China is establishing its first military base in Africa, according to a top U.S. general, providing yet another sign of its growing reach beyond the Asia-Pacific.
"They are going to build a base in Djibouti, so that will be their first military location in Africa," U.S. Army Gen. David Rodriguez, the commander of U.S. Africa Command, recently told defense reporters.
There has been speculation for years that China might establish a base in Djibouti. Rodriguez said China has signed a 10-year contract with the African nation.
The base, he said, would serve as a logistics hub for China to be able to "extend their reach."
Setting up a military base in Africa makes perfect sense given China’s vast economic presence in the region, said J. Peter Pham, director of the Africa Center at the Atlantic Council. The base would be cheaper than China’s current, temporary arrangements that allow for docking ships at Djibouti ports to conduct naval patrols, he said.

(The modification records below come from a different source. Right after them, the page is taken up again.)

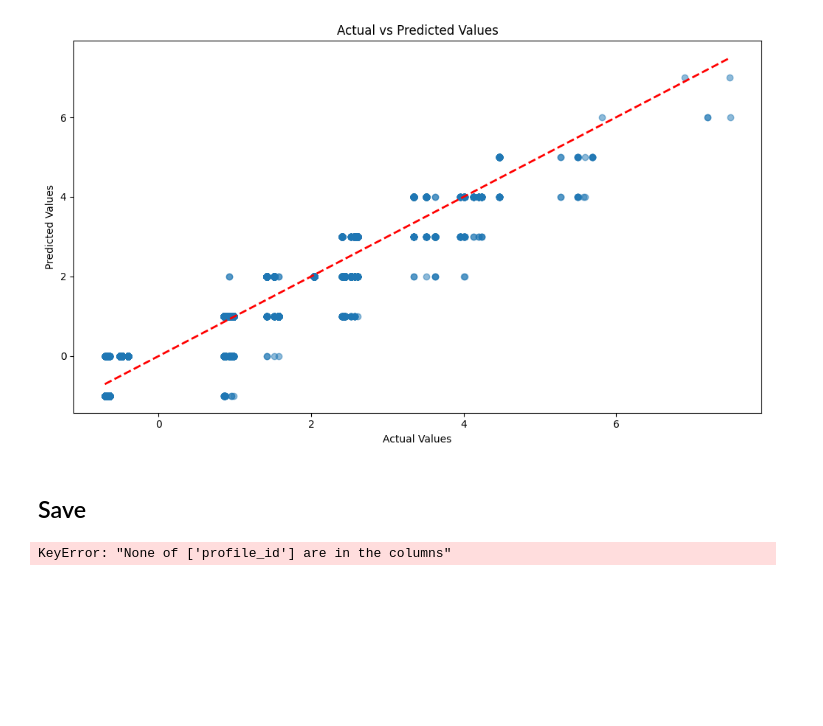
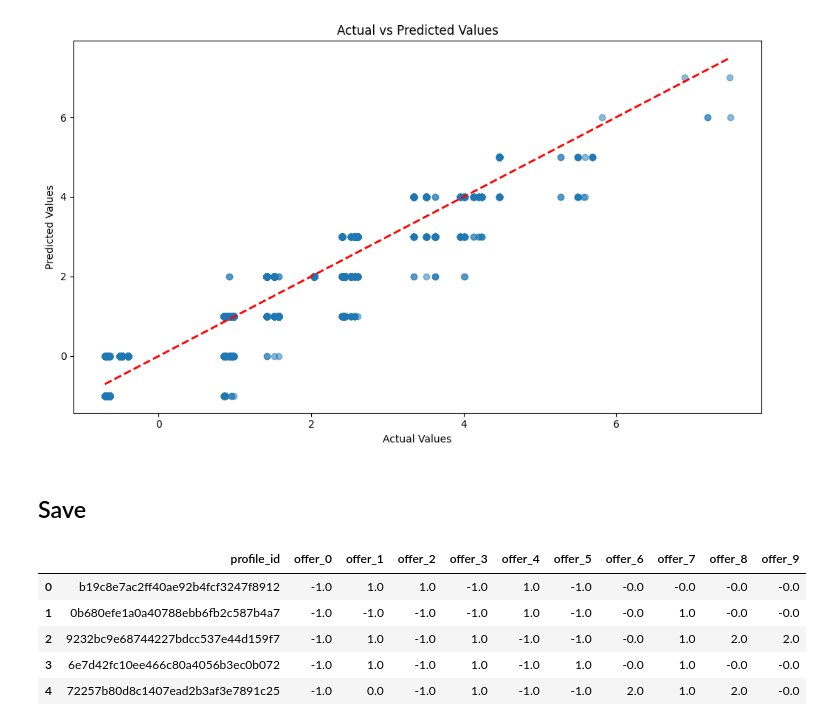
Before and after one commit to seobando/UDACITY_AWSML, a Jupyter notebook: 5-capstone-project/notebooks/model_collaborative_filters_mahalanobis.ipynb, the cells around one changed output. Drawn from its saved outputs; the diff is of its cells as text; code cells hidden in the pictures; blank space fills up the shorter version.

```diff
--- a/5-capstone-project/notebooks/model_collaborative_filters_mahalanobis.ipynb
+++ b/5-capstone-project/notebooks/model_collaborative_filters_mahalanobis.ipynb
@@ -138,12 +138,17 @@ R-squared Score: 0.8432
 ## Save
 # %%
 # Add profile_id back to the predicted DataFrame
-predicted.index = test.set_index("profile_id").index
+predicted.index = test.index
 predicted.columns = test.columns
 predicted = predicted.reset_index()
 predicted.head()
 # %% [output]
-KeyError: "None of ['profile_id'] are in the columns"
+|  | profile_id | offer_0 | offer_1 | offer_2 | offer_3 | offer_4 | offer_5 | offer_6 | offer_7 | offer_8 | offer_9 |
+| 0 | b19c8e7ac2ff40ae92b4fcf3247f8912 | -1.0 | 1.0 | 1.0 | -1.0 | 1.0 | -1.0 | -0.0 | -0.0 | -0.0 | -0.0 |
+| 1 | 0b680efe1a0a40788ebb6fb2c587b4a7 | -1.0 | -1.0 | -1.0 | -1.0 | 1.0 | -1.0 | -0.0 | 1.0 | -0.0 | -0.0 |
+| 2 | 9232bc9e68744227bdcc537e44d159f7 | -1.0 | 1.0 | -1.0 | 1.0 | -1.0 | -1.0 | -0.0 | 1.0 | 2.0 | 2.0 |
+| 3 | 6e7d42fc10ee466c80a4056b3ec0b072 | -1.0 | 1.0 | -1.0 | 1.0 | -1.0 | 1.0 | -0.0 | 1.0 | -0.0 | -0.0 |
+| 4 | 72257b80d8c1407ead2b3af3e7891c25 | -1.0 | 0.0 | -1.0 | 1.0 | -1.0 | -1.0 | 2.0 | 1.0 | 2.0 | -0.0 |
 # %%
 # Add profile_id back to the predicted DataFrame
 predicted.to_csv("../data/predictions/collaborative_filters_mahalanobis.csv", index=False)
```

The base also gives China an airfield that could significantly improve its intelligence gathering capabilities over the Arabian Peninsula, Egypt, Eastern Libya and well into Central Africa.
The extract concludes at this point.